This book brings together an international group of authors to discuss the outdoor environmental education (OEE) theory and practice that educators can use to support teaching and learning in higher education. The book contents are organised around a recently established list of threshold concepts that can be used to describe the knowledge and skills that university students would develop if they complete a major in outdoor education. There are six key sections: the theoretical foundations and philosophies of OEE; the pedagogical approaches and issues involved in teaching OEE; the ways in which OEE is a social, cultural and environmental endeavour; how outdoor educators can advocate for social justice; key approaches to safety management; and the need for on-going professional practice. The threshold concepts that form the premise of the book describe outdoor educators as creating opportunities for experiential learning using pedagogies that align their programme's purpose and practice. Outdoor educators are place-responsive, and see their work as a social, cultural and environmental endeavour. They advocate for social and environmental justice, and they understand and apply safety principles and routinely engage in reflective practice.
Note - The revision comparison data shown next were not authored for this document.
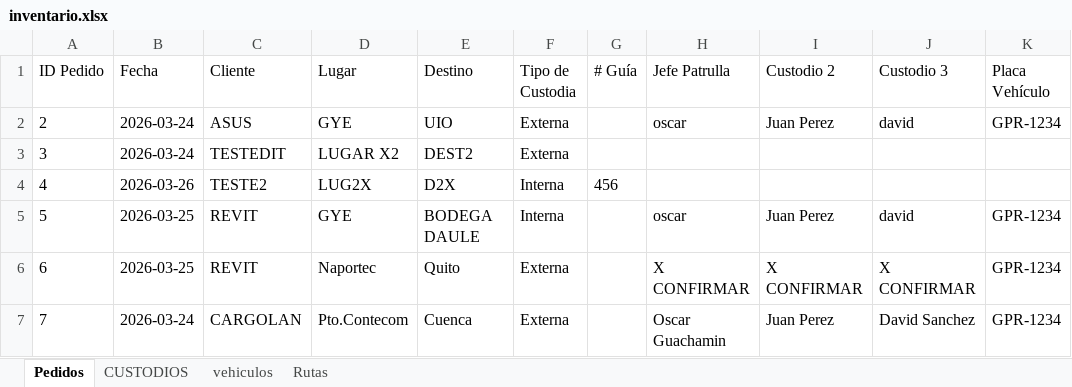
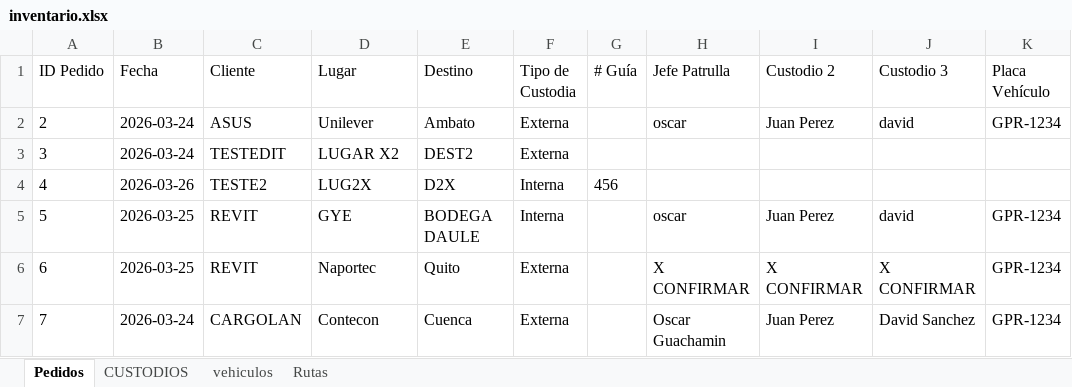
Before and after one commit to donguacha1983/sitema_Web_Inventario, an Excel workbook: data/inventario.xlsx, sheet Pedidos, drawn as a sheet; only a part is shown; values as stored, in another font and other column widths than the file's, no borders; table styles not drawn; the diff names each change by its address in the sheet, - before the commit and + after, or states it on an @@ line.

```diff
--- a/data/inventario.xlsx (sheet Pedidos)
+++ b/data/inventario.xlsx (sheet Pedidos)
-D2 (Lugar): GYE
+D2 (Lugar): Unilever
-E2 (Destino): UIO
+E2 (Destino): Ambato
-D7 (Lugar): Pto.Contecom
+D7 (Lugar): Contecon
```
Also changed, not shown: sheet Rutas.
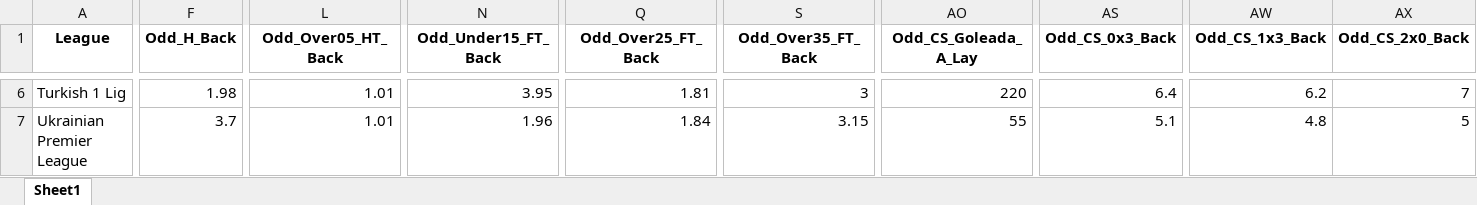
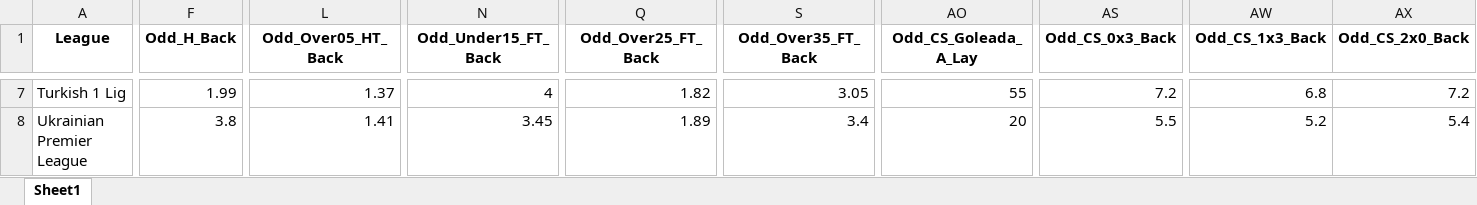
Before and after one commit to mtprado88/jogos_betfair, an Excel workbook: Jogos_do_Dia_Betfair_Back_Lay_2026-02-23.xlsx, sheet Sheet1, drawn as a sheet; only a part is shown, gaps mark what is left out; values as stored, in another font and other column widths than the file's, no borders; addresses are those after the commit; the diff covers the shown part only; the diff names each change by its address in the sheet, - before the commit and + after, or states it on an @@ line.

```diff
--- a/Jogos_do_Dia_Betfair_Back_Lay_2026-02-23.xlsx (sheet Sheet1)
+++ b/Jogos_do_Dia_Betfair_Back_Lay_2026-02-23.xlsx (sheet Sheet1)
-F7 (Odd_H_Back): 1.98
+F7 (Odd_H_Back): 1.99
-L7 (Odd_Over05_HT_Back): 1.01
+L7 (Odd_Over05_HT_Back): 1.37
-N7 (Odd_Under15_FT_Back): 3.95
+N7 (Odd_Under15_FT_Back): 4
-Q7 (Odd_Over25_FT_Back): 1.81
+Q7 (Odd_Over25_FT_Back): 1.82
-S7 (Odd_Over35_FT_Back): 3
+S7 (Odd_Over35_FT_Back): 3.05
-AO7 (Odd_CS_Goleada_A_Lay): 220
+AO7 (Odd_CS_Goleada_A_Lay): 55
-AS7 (Odd_CS_0x3_Back): 6.4
+AS7 (Odd_CS_0x3_Back): 7.2
-AW7 (Odd_CS_1x3_Back): 6.2
+AW7 (Odd_CS_1x3_Back): 6.8
-AX7 (Odd_CS_2x0_Back): 7
+AX7 (Odd_CS_2x0_Back): 7.2
-F8 (Odd_H_Back): 3.7
+F8 (Odd_H_Back): 3.8
-L8 (Odd_Over05_HT_Back): 1.01
+L8 (Odd_Over05_HT_Back): 1.41
-N8 (Odd_Under15_FT_Back): 1.96
+N8 (Odd_Under15_FT_Back): 3.45
-Q8 (Odd_Over25_FT_Back): 1.84
+Q8 (Odd_Over25_FT_Back): 1.89
-S8 (Odd_Over35_FT_Back): 3.15
+S8 (Odd_Over35_FT_Back): 3.4
-AO8 (Odd_CS_Goleada_A_Lay): 55
+AO8 (Odd_CS_Goleada_A_Lay): 20
-AS8 (Odd_CS_0x3_Back): 5.1
+AS8 (Odd_CS_0x3_Back): 5.5
-AW8 (Odd_CS_1x3_Back): 4.8
+AW8 (Odd_CS_1x3_Back): 5.2
-AX8 (Odd_CS_2x0_Back): 5
+AX8 (Odd_CS_2x0_Back): 5.4
```
Also changed, not shown: 6 added rows, 5 removed rows and 689 edited cells elsewhere in this sheet.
This book will provide clarity and direction for emerging and established outdoor educators around the world and will also be relevant to students and professionals working in related fields such as environmental education, adventure therapy, and outdoor recreation.
|Rating||4/5 (03 users)|